Bert Corbeau, the former Canadien defenceman, broke in right with the locals. His checking was the best supplied by a local player in years, and the visitors did not go out of their way to start rough tactics with him. Corbeau was none too gentle, and he aroused the ire of some of the visitors, but never to such an extent that they decided to select him as the victim of any illegal checking.
“Butch” Arbour, another Canadien castoff, played well. It was his best game in years, and shows that no mistake was made when he was traded for Corbett Denneny. Arbour can stand the bumps better than the Hamilton speed merchant.
From the first faceoff, it was plain to see that “Red” Stuart was a favourite with the fans. They cheered him to the echo every time he started one of his hurricane rushes, and Stuart responded by playing high class hockey. Stuart monopolized the attention of the spectators until little George Carey, the champion castoff of them all, swung into action.
Immediately he was made the recipient of some heavy checking, the visitors being under the impression that they could stop him, but Carey fooled them all. He stood up under the gruelling so well that he actually improved as the game progressed, and when he was relieved near the end of the contest, he was given a great hand by the crowd.
Carey took care of himself by closely watching his opponents, and once when Joliat tried to trip him, he made the latter look foolish and earned him a penalty by leaping over his outstretched foot. Joliat fell, but he was ordered to the bench.
Ganton Scott and Stan Jackson were not used, but Wilf Loughlin, the big defenceman from Victoria, got into the game for about ten minutes. For some reason or another, Odie Cleghorn jabbed the newcomer in the face shortly after he made his initial appearance, and the blow did not add to Loughlin’s effectiveness.

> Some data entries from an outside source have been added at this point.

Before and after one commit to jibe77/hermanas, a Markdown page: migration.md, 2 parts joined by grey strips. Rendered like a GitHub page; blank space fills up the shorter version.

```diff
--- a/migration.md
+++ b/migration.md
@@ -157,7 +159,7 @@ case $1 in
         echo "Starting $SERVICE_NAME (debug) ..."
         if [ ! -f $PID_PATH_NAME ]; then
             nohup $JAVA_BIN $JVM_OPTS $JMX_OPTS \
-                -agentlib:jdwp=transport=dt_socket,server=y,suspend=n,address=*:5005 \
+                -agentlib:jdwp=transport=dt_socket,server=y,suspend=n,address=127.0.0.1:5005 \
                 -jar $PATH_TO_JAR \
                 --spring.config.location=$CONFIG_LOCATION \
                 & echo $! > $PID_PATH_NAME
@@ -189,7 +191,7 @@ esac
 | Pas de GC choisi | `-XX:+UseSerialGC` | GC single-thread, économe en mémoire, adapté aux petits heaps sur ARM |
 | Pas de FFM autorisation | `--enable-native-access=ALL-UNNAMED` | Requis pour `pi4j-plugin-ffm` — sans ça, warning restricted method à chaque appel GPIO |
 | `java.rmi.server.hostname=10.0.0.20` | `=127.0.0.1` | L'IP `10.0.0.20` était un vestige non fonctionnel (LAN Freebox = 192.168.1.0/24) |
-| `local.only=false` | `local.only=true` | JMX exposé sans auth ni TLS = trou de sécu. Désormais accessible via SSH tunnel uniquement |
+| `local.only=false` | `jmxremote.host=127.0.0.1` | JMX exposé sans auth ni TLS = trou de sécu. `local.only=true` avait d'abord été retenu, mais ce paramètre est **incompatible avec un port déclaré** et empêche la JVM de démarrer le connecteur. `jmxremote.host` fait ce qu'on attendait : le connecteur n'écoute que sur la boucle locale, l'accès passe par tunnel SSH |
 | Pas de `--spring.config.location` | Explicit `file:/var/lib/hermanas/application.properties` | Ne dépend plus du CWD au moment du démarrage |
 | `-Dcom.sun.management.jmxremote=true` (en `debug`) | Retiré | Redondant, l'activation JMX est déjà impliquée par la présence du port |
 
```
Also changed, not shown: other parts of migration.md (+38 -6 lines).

Jack Adams and Reg Noble did an immense amount of work, their backchecking being the best shown by any of the players. Adams had several chances to score, but Vézina outguessed him. He is a powerful fellow and is brilliant in flashes, this being especially noticeable when he is surrounded by opposing defencemen.
Both goalkeepers lived up to the reputations made in past years, all of which means that they are two of the best the sport ever produced. Roach made many exceptionally fine saves, and he had more real work to do than did the able French net custodian. In the first period the game was stopped twice, the delay being caused when Roach broke a skate in making a brilliant stop, and the second when one of the straps on his pad broke.
Joe Malone, who is more effective than he was last year, Odie Cleghorn and Mantha were the Canadien substitutes, and each did his part. The regular forward line of Joliat, Boucher and Morenz is one of the fastest and trickiest in the league. Joliat has more speed than he ever had before, and his shot is always dangerous. Boucher did not get a chance to shine, as Arbour and Noble made life miserable for him.
Sprague Cleghorn checked well, but was off colour in his rushing. This was when the Canadien star would go from end to end every time he carried to and from the finish of these attacks, there was no more dangerous man playing hockey, but Cleghorn has lost some of his speed, and his stick handling is not what it used to be.
Story originally published in The Globe, December 17, 1923
TOR GOAL – 19:45 – Corbeau
TOR GOAL – 02:45 – Stuart
MTL GOAL – 18:30 – Joliat
TOR – Adams (2), Corbeau (2), Noble
MTL – Boucher (3), S. Cleghorn (2), O. Cleghorn, Joliat
TOR – Roach (W)
MTL – Vézina (L)
TOR – Goaltenders: John Ross Roach. Defence: Bert Corbeau, Wilf Loughlin, Billy Stuart. Forwards: Jack Adams, Lloyd Andrews, Amos Arbour, George Carey, Reg Noble, Ganton Scott.
MTL – Goaltenders: Georges Vézina. Defence: Sprague Cleghorn (C), Billy Coutu, Sylvio Mantha. Forwards: Billy Boucher, Odie Cleghorn, Aurèle Joliat, Joe Malone, Howie Morenz.
TOR – 1-0-0 (1.000)
MTL – 0-1-0 (.000)